The ARC 3.5-m telescope is a versatile, high-productivity, accessible, low-risk, state-of-the-art astronomical facility, and is in the prime of its scientific life. It has several unique and powerful capabilities:

New partners can either join ARC and become co-owners of the facilities or lease time at attractive rates for a set period.

We will also accept participation from a consortium of smaller institutions that desire to combine their resources to obtain a share of the telescope, and we will help broker such arrangements. In such cases, a consortium representative would have a seat on the ARC Board of Governors and the consortium would coordinate selection of its own set of accepted observing proposals and submit it for scheduling by the Director, in the same way current ARC partners submit their programs for scheduling.

Details on the facility can be found at and at The information posted includes a description of the instrumentation, examples of scientific results, and an overview of the site and facilities.

Briefly, the current instrument suite includes an Infrared JHK medium-resolution spectrograph (TripleSpec), an IR camera (NIC-FPS), an echelle spectrograph (ARCES), an optical long-slit imaging spectrograph, which also offers multi-object capability through use of slitmasks (DIS), an optical camera (SPIcam), a fast photometric camera (Agile), and, through a collaboration with GSFC, a high-resolution narrow-band imaging Fabry-Perot camera for which an Integral Field Spectroscopy option is under active development.

Future instruments that are currently in the planning stages include a new optical imaging camera and a fiber link to the Sloan 2.5-m high-resolution IR spectrograph APOGEE. The latter would enable use of the 300-fiber APOGEE instrument on the ARC 3.5-m telescope when the instrument is not in use for the SDSS project.
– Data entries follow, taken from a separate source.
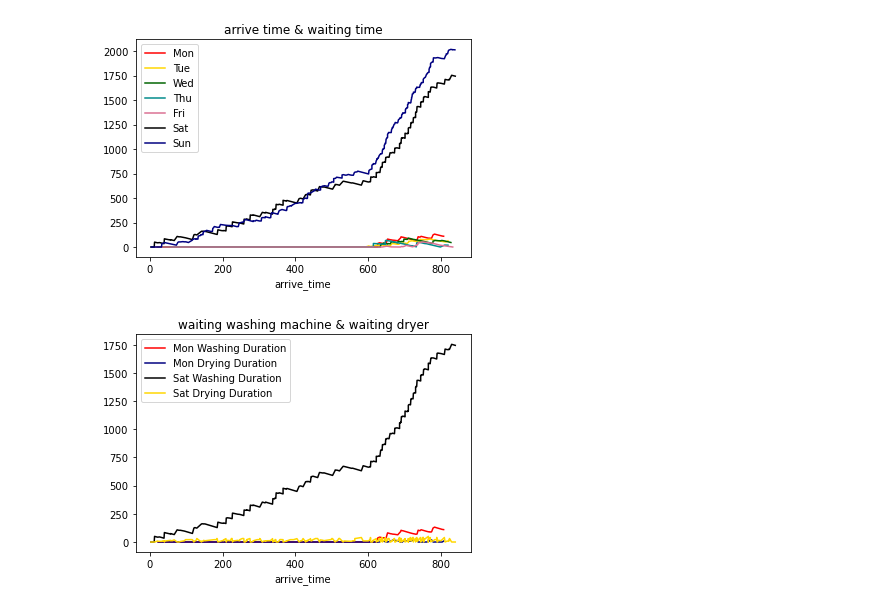
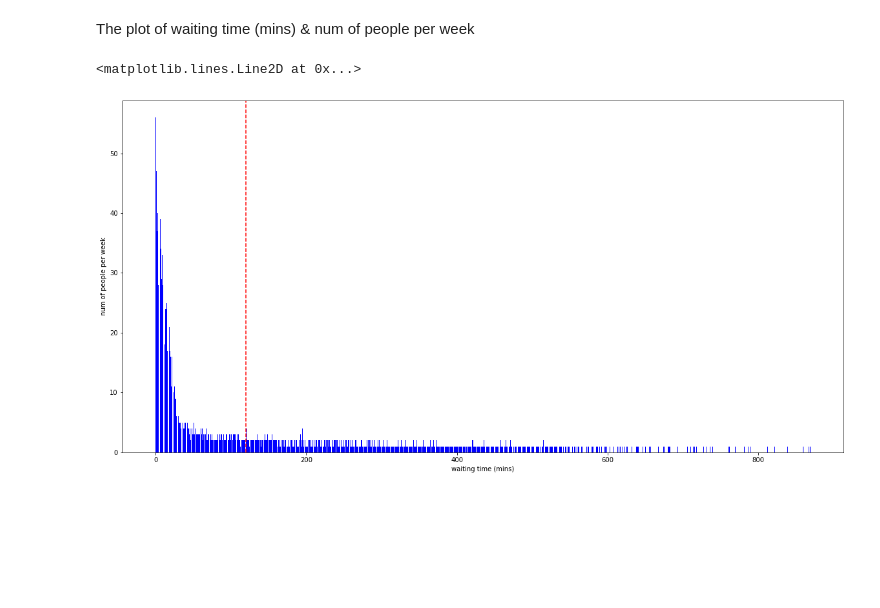
Before and after one commit to DYZhang117/2021Fall_finals, a Jupyter notebook: result.ipynb, the cells around one changed output. Saved outputs shown, nothing was run; the diff lists cells and outputs as text; code cells hidden in the pictures; blank space fills up the shorter version.

```diff
--- a/result.ipynb
+++ b/result.ipynb
@@ -10,34 +59,26 @@ from Monte_Carlo_Module import *
+# %% [markdown]
+The plot of waiting time (mins) & num of people per week
 # %%
-if __name__ == '__main__':
-    laundry = Laundry.attribute_assign()
-    monday_num, tuesday_num, wednesday_num, thursday_num, friday_num, saturday_num, sunday_num = laundry.total_num_of_eachday()
+    fig1, ax1 = plt.subplots(figsize = (20, 10))
+    for _ in range(laundry.times):
+        monday_num, tuesday_num, wednesday_num, thursday_num, friday_num, saturday_num, sunday_num = laundry.total_num_of_eachday()
 
-    mon = laundry.update_method(monday_num)
-    tue = laundry.update_method(tuesday_num)
-    wed = laundry.update_method(wednesday_num)
-    thu = laundry.update_method(thursday_num)
-    fri = laundry.update_method(friday_num)
-    sat = laundry.update_method(saturday_num)
-    sun = laundry.update_method(sunday_num)
+        mon = laundry.update_method(monday_num)
+        tue = laundry.update_method(tuesday_num)
+        wed = laundry.update_method(wednesday_num)
+        thu = laundry.update_method(thursday_num)
+        fri = laundry.update_method(friday_num)
+        sat = laundry.update_method(saturday_num)
+        sun = laundry.update_method(sunday_num)
+        ###############second plot##############
+        summary = pd.DataFrame()
+        for day in day_list:
+            summary = eval("summary.append("+ day +'.groupby(["Total_Waiting_time"])[["arrive_time"]].count().reset_index())')
+        summary = summary.groupby(["Total_Waiting_time"]).sum().reset_index()
+        bar = ax1.bar(x=summary["Total_Waiting_time"], height=summary["arrive_time"],color='blue')
+        plt.ylabel("num of people per week")
+        plt.xlabel("waiting time (mins)")
+    ax1.axvline(x=120, color='red',linestyle='--')
+# %% [output]
+<matplotlib.lines.Line2D at 0x...>
+[figure, added]
-# %%
-ax = mon.plot(x="arrive_time",y="Total_Wait_washing_duration",color='red',label='Mon')
-tue.plot(x="arrive_time",y="Total_Wait_washing_duration",color='gold',ax=ax,label='Tue')
-wed.plot(x="arrive_time",y="Total_Wait_washing_duration",ax=ax,color='darkgreen',label='Wed')
-thu.plot(x="arrive_time",y="Total_Wait_washing_duration",ax=ax,color='darkcyan',label='Thu')
-fri.plot(x="arrive_time",y="Total_Wait_washing_duration",ax=ax,color='palevioletred',label='Fri')
-sat.plot(x="arrive_time",y="Total_Wait_washing_duration",ax=ax,color='k',label='Sat')
-sun.plot(x="arrive_time",y="Total_Wait_washing_duration",ax=ax,color='navy',label='Sun')
-plt.title("arrive time & waiting time")
-plt.show()
-# %% [output]
-[figure, removed]
-# %%
-ax = mon.plot(x="arrive_time",y="Total_Wait_washing_duration",color='red',label='Mon Washing Duration')
-mon.plot(x="arrive_time",y="Total_Wait_dryer_duration",color='navy',ax=ax,label='Mon Drying Duration')
-
-sat.plot(x="arrive_time",y="Total_Wait_washing_duration",ax=ax,color='k',label='Sat Washing Duration')
-sat.plot(x="arrive_time",y="Total_Wait_dryer_duration",ax=ax,color='gold',label='Sat Drying Duration')
-plt.title("waiting washing machine & waiting dryer")
-plt.show()
-# %% [output]
-[figure, removed]
```
Also changed, not shown: parts of 14 cells of this notebook, 1 other file.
Both multi-object capabilities and fiber bundle(s) are under discussion.

We also have extensive experience with accommodating guest instruments on the flexible Nasmyth instrument platform. Joining ARC would, of course, provide the new partner with a significant voice in planning our future instrumentation and in taking an active role in developing new instrumentation.

APO also hosts a 0.5-m telescope (ARC Small Aperture Telescope — ARCSAT) which we are presently upgrading for remote observing, and which may also be of interest for simultaneous observing with the 3.5-m or for separate projects that require more time but a smaller aperture. We anticipate making this telescope available for very modest cost to ARC members when it is fully operational. In addition, the NMSU 1-m telescope, also located at APO, is operated in a fully robotic mode, and outside users can request time through NMSU. Thus, we also have some small telescope access opportunities at APO.

Inquiries from institutions interested in joining SDSS-IV and the 3.5-m through a combined arrangement can also be considered.

We would welcome further discussion with you about the possibility of joining as a partner or for leasing time on the ARC 3.5-m telescope.


Rene Walterbos
Professor, Astronomy Departmental
New Mexico State University
Chair, ARC Board of Governors

Suzanne Hawley
Professor, Astronomy Department
University of Washington
Director, ARC 3.5-m Telescope
Apache Point Observatory

Bruce Gillespie
ARC Program Administrator
Apache Point Observatory